Kumis, made from fermented horse milk, is the national drink of Kazakhstan.
Not to worry if you don’t like it though. The milky leftovers are poured back into the jug, to ferment a little more, ready for the next time you’re offered it, without the luxury of excuses.
Elders hold their glasses higher than juniors during toasts in China, but both are expected to drain the glass and prove so by leaving it upturned on the table.
We like this custom; it encompasses both deference and ambition.
A bride and groom can go through as much pomp and ceremony as they like in Nigeria, but only once they’ve had a drink of traditional palm wine, are they considered officially married. A bit like vodka in Vegas.
Being a poor backpacker in Australia is a very romantic, but utterly flawed, idea. Nowhere else is ‘getting a round in’ such a basic expectation of people. Unless you can afford alcohol in bulk, you will need to make minimal amounts of friends.
The home of the spiced spirit Aquavit, argues that the delicacy can only be consumed when accompanied with rounds of (loud) songs. No wonder they won Eurovision.
One glass and one beer is shared between several people here; it’s custom to pour a shot and drink it before passing the glass on. Parties last a long time in Peru.

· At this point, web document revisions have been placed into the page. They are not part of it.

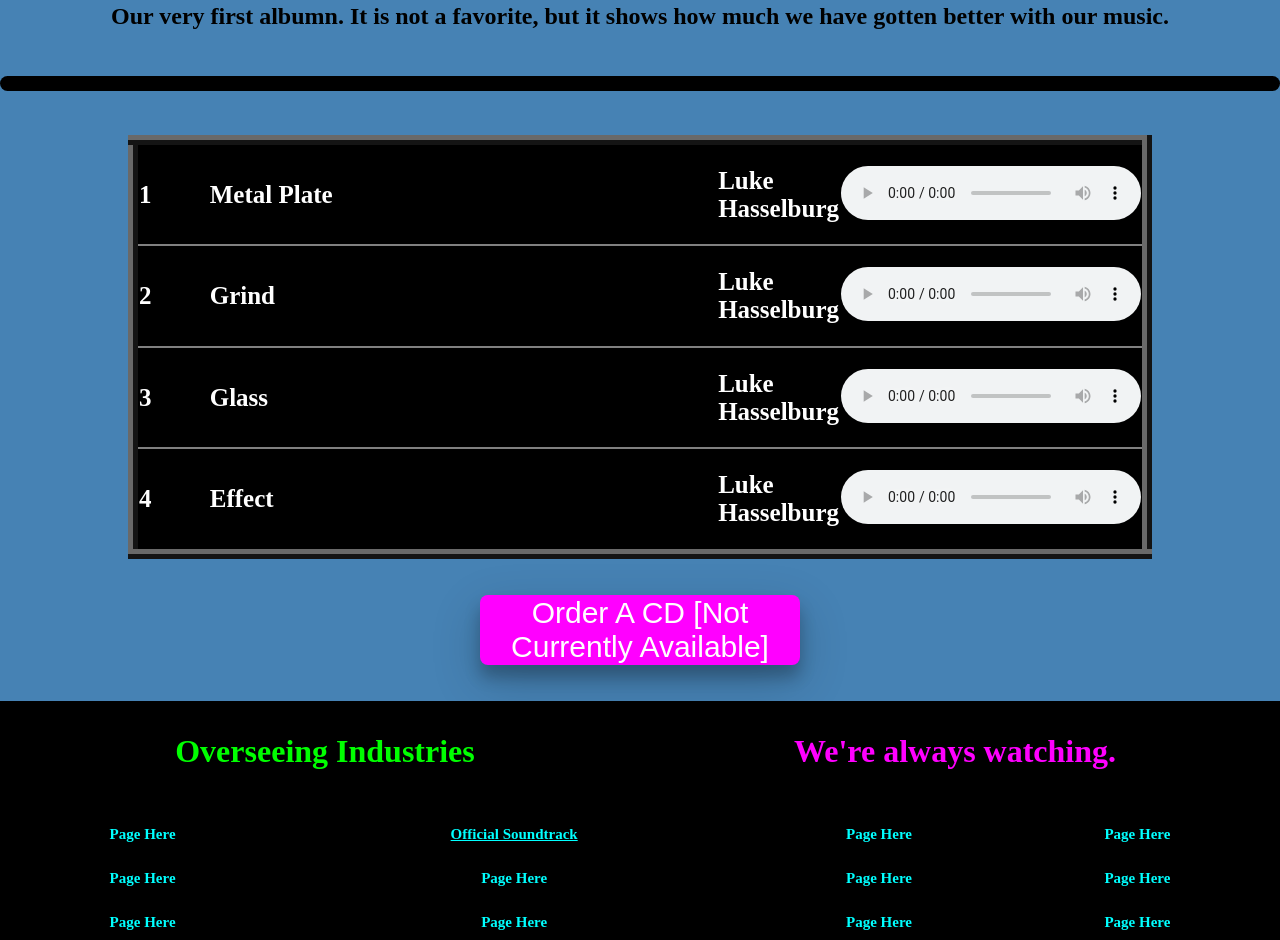
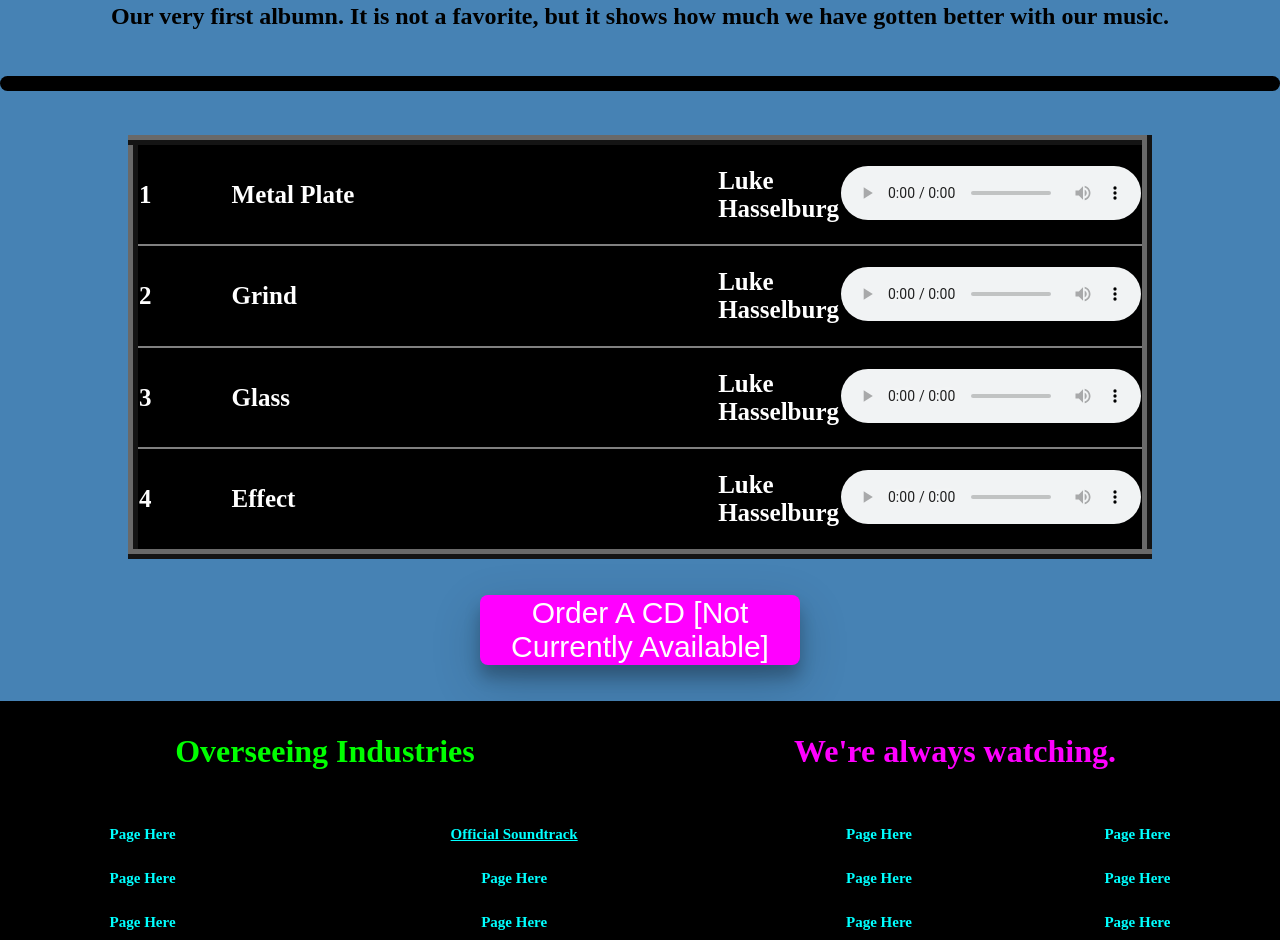
Before and after one commit to TheWickerbeastFemboy/Overseeing-Industries, a plain HTML site: page MetalPlate.html in a window 1280 px wide. Shown: the part 1326-2266 px from the top of the page. Drawn offline with Linux system fonts and the light colour scheme; a web font is replaced by a local one.

Commit message:
Update MetalPlate.html

```diff
--- a/MetalPlate.html
+++ b/MetalPlate.html
@@ -205,7 +205,7 @@
                 <th width="10%">
                     <h2 class="d">1</h2>
                 </th>
-                <th width="70%">
+                <th width="50%">
                     <h2 class="d">Metal Plate</h2>
                 </th>
                 <th width="10%">
```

At the Sourdough Saloon in Yukon you can be initiated into the Sour Toe Cocktail Club, if you finish a drink with a dehydrated human toe in it. Because getting in to a club no one’s heard of is worth that.
Changing tac slightly from the Canadian approach, alcohol in India is an important part of mythology and is believed to elevate us to a higher consciousness. A point superbly played by India.
Japan is another place where it’s impolite to pour your own drink. You rely on your neighbour for top ups, so make sure you keep them well-oiled and the favour should be returned. It is also courteous to turn away when you sip your drink. That’s right, sip.
Moldovans love their toasts at dinner, often making one before every drink. Someone has been clever enough to make a toast to avoiding toasting…”Hai Devai!”. Thoughtful, if better in theory than in practice.
So there you have it; we’re all as bizarre as each other in our drinking trends. I still think I would rather put spiced bread in my wine, than a human toe. Sorry Canada.